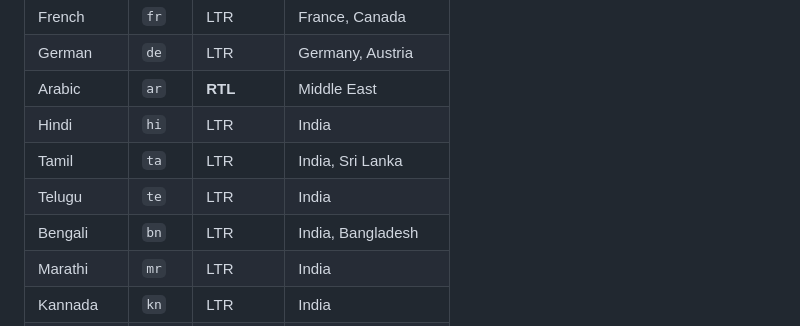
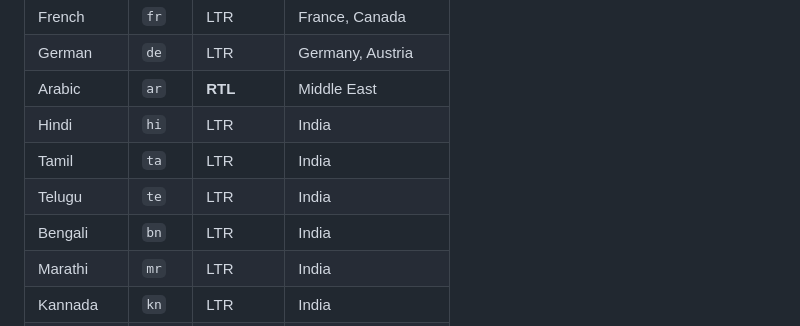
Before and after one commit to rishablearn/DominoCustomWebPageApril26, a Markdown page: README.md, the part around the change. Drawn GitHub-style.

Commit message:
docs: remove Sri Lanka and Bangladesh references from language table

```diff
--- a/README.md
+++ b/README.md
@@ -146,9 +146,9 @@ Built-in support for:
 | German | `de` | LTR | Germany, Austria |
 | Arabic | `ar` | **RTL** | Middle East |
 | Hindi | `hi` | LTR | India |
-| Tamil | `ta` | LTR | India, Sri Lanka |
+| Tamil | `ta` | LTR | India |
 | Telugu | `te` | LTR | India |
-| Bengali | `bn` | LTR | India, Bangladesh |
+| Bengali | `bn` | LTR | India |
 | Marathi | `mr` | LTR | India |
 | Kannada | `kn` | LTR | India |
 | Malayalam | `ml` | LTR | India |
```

#####

Retype the records above exactly, and keep any picture out of what you write.

SOLUTION TO THE PROBLEM —
Before and after one commit to rishablearn/DominoCustomWebPageApril26, a Markdown page: README.md, the part around the change. Drawn GitHub-style.

Commit message:
docs: remove Sri Lanka and Bangladesh references from language table

```diff
--- a/README.md
+++ b/README.md
@@ -146,9 +146,9 @@ Built-in support for:
 | German | `de` | LTR | Germany, Austria |
 | Arabic | `ar` | **RTL** | Middle East |
 | Hindi | `hi` | LTR | India |
-| Tamil | `ta` | LTR | India, Sri Lanka |
+| Tamil | `ta` | LTR | India |
 | Telugu | `te` | LTR | India |
-| Bengali | `bn` | LTR | India, Bangladesh |
+| Bengali | `bn` | LTR | India |
 | Marathi | `mr` | LTR | India |
 | Kannada | `kn` | LTR | India |
 | Malayalam | `ml` | LTR | India |
```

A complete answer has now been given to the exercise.